This is from last year, but is fairly relevant with today's oil prices:
This is a little older, but the timing suggested is very relevant:
From the Forbes link in 2015:
The Great Crew Change used to be a phenomenon that everyone in the oil and gas industry could easily describe. When it was referenced, people knew it referred to the large age gap in the oil & gas workforce, where most engineers and geoscientists were either over 55 or under 35. Seems simple enough, right?
If you peel back the onion a bit, you’ll see the implications of the great crew change. The older crew, comprised of nearly 50% of the industry’s employee base, would be retiring in the next 5 to 7 years. Imagine what losing that invaluable experience would do to any industry? Real world experience that can’t be taught in school or by reading a book or studying a report. The skin-in-the-game type of struggle that requires engineers and geoscientists to take into account all the variables, risk, investment, and geologic factors that E&P companies face every day."

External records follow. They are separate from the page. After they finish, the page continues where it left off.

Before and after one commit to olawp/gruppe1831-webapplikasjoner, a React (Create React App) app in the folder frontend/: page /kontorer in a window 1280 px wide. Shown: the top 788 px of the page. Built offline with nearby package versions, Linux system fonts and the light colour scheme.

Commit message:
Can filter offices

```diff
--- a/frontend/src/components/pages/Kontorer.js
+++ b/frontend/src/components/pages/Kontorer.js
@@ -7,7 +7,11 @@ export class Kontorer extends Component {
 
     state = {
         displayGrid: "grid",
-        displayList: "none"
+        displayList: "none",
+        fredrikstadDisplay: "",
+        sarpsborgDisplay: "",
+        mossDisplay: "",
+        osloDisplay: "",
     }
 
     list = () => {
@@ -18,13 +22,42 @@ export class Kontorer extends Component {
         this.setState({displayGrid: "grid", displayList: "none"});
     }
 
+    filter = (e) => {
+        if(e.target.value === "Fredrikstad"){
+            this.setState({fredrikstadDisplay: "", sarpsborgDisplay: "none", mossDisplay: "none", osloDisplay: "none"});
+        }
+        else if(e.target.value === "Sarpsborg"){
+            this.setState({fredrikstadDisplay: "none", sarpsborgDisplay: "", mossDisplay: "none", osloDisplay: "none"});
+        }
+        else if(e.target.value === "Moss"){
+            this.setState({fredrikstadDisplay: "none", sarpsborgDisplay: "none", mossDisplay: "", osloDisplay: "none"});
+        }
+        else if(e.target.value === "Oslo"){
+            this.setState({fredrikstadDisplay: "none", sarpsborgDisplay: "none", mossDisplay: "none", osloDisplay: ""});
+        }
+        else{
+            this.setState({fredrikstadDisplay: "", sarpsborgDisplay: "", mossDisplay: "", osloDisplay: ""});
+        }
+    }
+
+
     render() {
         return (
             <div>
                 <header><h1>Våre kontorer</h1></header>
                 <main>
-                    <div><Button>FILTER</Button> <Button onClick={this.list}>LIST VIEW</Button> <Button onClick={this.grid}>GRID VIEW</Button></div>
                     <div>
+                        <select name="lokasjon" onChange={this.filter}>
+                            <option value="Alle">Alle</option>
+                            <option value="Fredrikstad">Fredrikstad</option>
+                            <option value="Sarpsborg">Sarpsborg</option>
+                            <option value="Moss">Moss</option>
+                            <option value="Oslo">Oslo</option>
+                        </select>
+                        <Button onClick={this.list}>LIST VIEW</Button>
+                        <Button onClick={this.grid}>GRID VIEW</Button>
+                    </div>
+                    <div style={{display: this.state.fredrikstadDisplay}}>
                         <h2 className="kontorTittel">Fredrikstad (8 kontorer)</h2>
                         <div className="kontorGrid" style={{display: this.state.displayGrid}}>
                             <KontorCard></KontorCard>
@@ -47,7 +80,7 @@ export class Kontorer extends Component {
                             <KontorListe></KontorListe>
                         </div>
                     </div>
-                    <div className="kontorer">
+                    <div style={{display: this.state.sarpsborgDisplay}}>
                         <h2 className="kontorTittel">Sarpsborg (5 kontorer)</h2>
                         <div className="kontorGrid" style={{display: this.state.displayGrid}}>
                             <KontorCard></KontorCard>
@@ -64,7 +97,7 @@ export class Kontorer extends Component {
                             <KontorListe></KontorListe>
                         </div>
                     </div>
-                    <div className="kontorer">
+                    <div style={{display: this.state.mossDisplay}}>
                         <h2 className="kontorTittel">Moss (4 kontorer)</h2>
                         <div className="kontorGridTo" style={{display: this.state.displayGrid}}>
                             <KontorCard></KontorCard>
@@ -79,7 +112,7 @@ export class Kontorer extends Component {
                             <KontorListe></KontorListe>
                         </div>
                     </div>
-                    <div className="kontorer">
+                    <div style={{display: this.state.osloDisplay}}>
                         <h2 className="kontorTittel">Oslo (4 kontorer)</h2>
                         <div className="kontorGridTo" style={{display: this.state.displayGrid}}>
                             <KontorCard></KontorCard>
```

This was a concern before the current economic conditions. My bet is that a lot of people who are older and affected by layoffs and bankruptcies won't come back to the industry.
Been watching this dialogue and figured I may as well kick in my two cents (or $3 in 1970 currency) to the topic! LOL
Orphan wells are only part of the issue here - yes, they need to be effectively plugged to keep the subsurface uncompromised, but who is responsible for the train wreck surface conditions surrounding many if not most of these orphan wells?
Assuming someone takes on an orphan well, their obligation is to just plug that well, correct? Not remediate the surface location and restore it to its pre-drill state, correct?
If you have ever spent any time around these old depleted fields, you can see that no one will be able to do anything on the surface until the contaminated soil surface layer (down to ??? Feet) is stripped off and replaced. And then re-seeded.
Orphan well bore are only a small part of this problem - and I don't see any comments from the State agencies about getting these historical surface locations cleaned up.